Art Deco Style By Kristen Lavallato
Female and Animal Inspired Statue

The age of Art Deco bloomed between WWI and WWII, primarily during the Great Depression and was a great way for people to deal with the adversity in their lives. As everyone was recovering from tough economic times and suffering from World War I, people turned to their resources to create something of beauty with a positive spirit; they created Art Deco. This 20th century style was found internationally around the world; in fact it originated in Paris, in the Exposition des Arts Décoratifs et Industriels in 1925.

Art Deco included accessories, furniture, decorations, pottery, porcelain, and architecture made up of many different symbols, shapes, colors, and designs. Art Deco had a modern feel that included colors and a look that was inspired by nature; it was also common to find statues and other works of art representing a female or an animal figure. Many described this style as clean and pure, with straight lines, and gradual sweeping curves following a fine arc.

Everywhere one looked, Art Deco would catch their eye. The furniture around this time contained much skill, including French polishing. There were also two well known trends in furniture design around this time. One of these was referred to as modern furniture, which used metals and plastics. The other trend called for high-quality craftsmanship. To accessorize these pieces of furniture, tableware, ceramics, and glass were often used.

Art Deco Style Range-Top Salt and Pepper Shaker Set
Tableware included tea or coffee sets, dishes, salt and pepper shakers, even boxes, candle sticks, ice buckets, ash trays, and more.
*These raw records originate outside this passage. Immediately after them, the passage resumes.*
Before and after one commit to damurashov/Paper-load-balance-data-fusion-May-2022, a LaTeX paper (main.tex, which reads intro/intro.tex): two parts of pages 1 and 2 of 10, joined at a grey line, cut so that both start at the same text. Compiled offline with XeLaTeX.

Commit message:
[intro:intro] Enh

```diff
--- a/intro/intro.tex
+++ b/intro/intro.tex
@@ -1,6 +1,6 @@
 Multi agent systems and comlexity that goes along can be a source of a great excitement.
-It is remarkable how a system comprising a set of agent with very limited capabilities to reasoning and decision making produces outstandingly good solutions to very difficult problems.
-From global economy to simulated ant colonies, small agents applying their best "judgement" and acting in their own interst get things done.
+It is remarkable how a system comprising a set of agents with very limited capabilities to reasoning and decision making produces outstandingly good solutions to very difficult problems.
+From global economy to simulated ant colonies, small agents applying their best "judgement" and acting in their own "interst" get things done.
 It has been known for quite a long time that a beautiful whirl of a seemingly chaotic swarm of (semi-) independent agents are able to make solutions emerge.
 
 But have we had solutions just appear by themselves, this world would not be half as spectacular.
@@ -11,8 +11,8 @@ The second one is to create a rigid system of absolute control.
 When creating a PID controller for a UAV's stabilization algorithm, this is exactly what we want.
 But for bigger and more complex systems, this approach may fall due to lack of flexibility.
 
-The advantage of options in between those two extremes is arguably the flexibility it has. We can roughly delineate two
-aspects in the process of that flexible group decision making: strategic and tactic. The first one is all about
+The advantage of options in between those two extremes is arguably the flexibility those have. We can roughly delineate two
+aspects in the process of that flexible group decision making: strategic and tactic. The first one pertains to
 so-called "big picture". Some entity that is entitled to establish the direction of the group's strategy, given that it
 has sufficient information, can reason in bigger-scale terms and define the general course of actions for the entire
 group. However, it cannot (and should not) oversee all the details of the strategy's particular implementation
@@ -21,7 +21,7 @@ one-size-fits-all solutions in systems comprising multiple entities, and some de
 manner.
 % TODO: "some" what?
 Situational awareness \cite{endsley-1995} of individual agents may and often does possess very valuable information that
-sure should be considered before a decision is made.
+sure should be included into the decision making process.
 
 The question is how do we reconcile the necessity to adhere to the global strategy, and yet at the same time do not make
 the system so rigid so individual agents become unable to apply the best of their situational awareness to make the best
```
Tableware was sold so cheap, due to the materials it was made of: Bakelite, Vitrolite, Vitroflex, urea formaldehyde, phenolic resin and other plastics. Ceramics was one of the most popular
Art Deco Inspired Window
items in Art Deco, and was the most widespread. Artists would keep the basic shape of the vase, cup, plate, or bowl. They would then treat the ceramic as if it was a canvas and paint designs, pictures, and symbols on it. Glass was seen in a vast number of places, jewelry, tables, lamps, vases, and it was commonly used in the architectural business as well. The modern houses in 1930s would include floor to ceiling glass walls. Because the demand of glass was so high, people had to make it sturdier. For example, the new glass in the 1930s was made to stand up to high heat; it was even made to be shaped into sculptures and other shapes to fit into their architectural positions.
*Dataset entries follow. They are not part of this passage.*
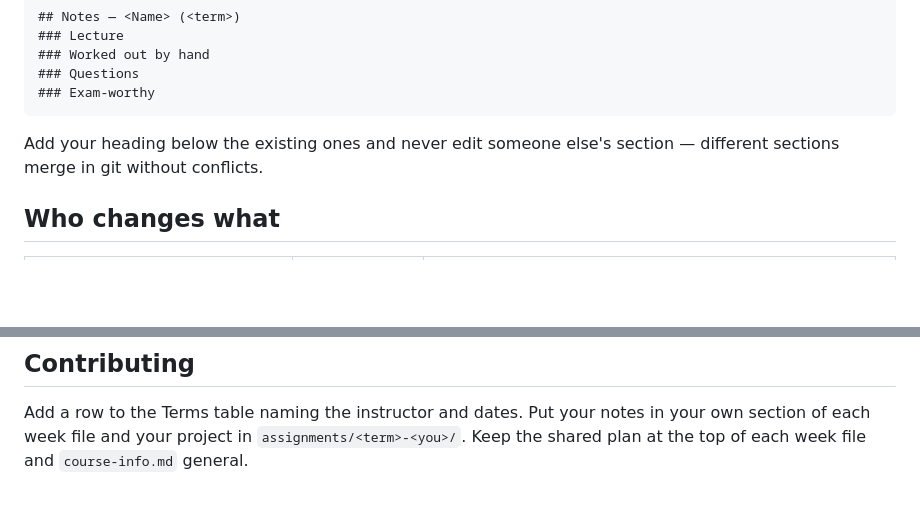
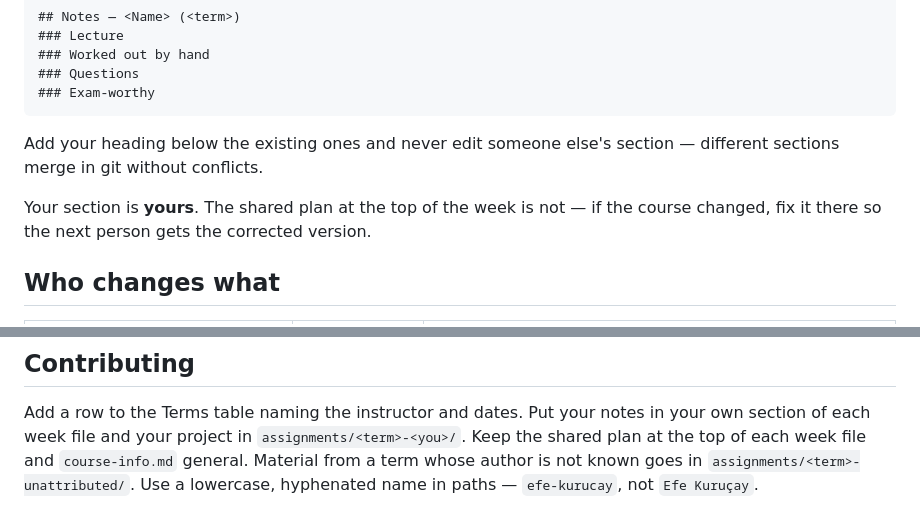
Before and after one commit to AkdenizOS/CSE-483-Entrepreneurship, a Markdown page: README.md, 2 parts joined by grey strips. GitHub-like rendering; blank space fills up the shorter version.

Commit message:
docs: keep note ownership and naming rules in README

```diff
--- a/README.md
+++ b/README.md
@@ -78,6 +78,9 @@ Open the week, scroll to the bottom, write under your own heading:
 Add your heading below the existing ones and never edit someone else's section —
 different sections merge in git without conflicts.
 
+Your section is **yours**. The shared plan at the top of the week is not — if the
+course changed, fix it there so the next person gets the corrected version.
+
 ## Who changes what
 
 | What | Who edits it | When |
@@ -104,3 +107,5 @@ shared plan — which is the point.
 Add a row to the Terms table naming the instructor and dates. Put your notes in
 your own section of each week file and your project in `assignments/<term>-<you>/`.
 Keep the shared plan at the top of each week file and `course-info.md` general.
+Material from a term whose author is not known goes in `assignments/<term>-unattributed/`.
+Use a lowercase, hyphenated name in paths — `efe-kurucay`, not `Efe Kuruçay`.
```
Overall, Art Deco Style brought a new and colorful life to the 1930s. With almost every item being transformed into a decorative, colorful, and affordable product, the lives of those caught in the Great Depression were made brighter and more hopeful that things would begin to turn around in the near future. It helped to relieve the stress caused by the hard times. Some businesses were even starting to economically recover with the high demand of Art Deco products. People would purchase Art Deco trinkets or minor accessories after saving up for weeks, and though they were nothing expensive, it let the people know that times were not always going to be that though. At this time, Art Deco Style brought escapism to the hardships people were facing, a modern and positive feel to society, and increased hope and faith for a brighter, better, and more successful future.


Klein, Dan. All Color Book of Art Deco. London: Treasure, 1984. Print.
Lemme, Arie Van De. A Guide to Art Deco Style. Secaucus, NJ: Chartwell, 1986. Print. - Salt and Pepper Shaker Female Figure/ Dog Statue Art Deco Inspired Window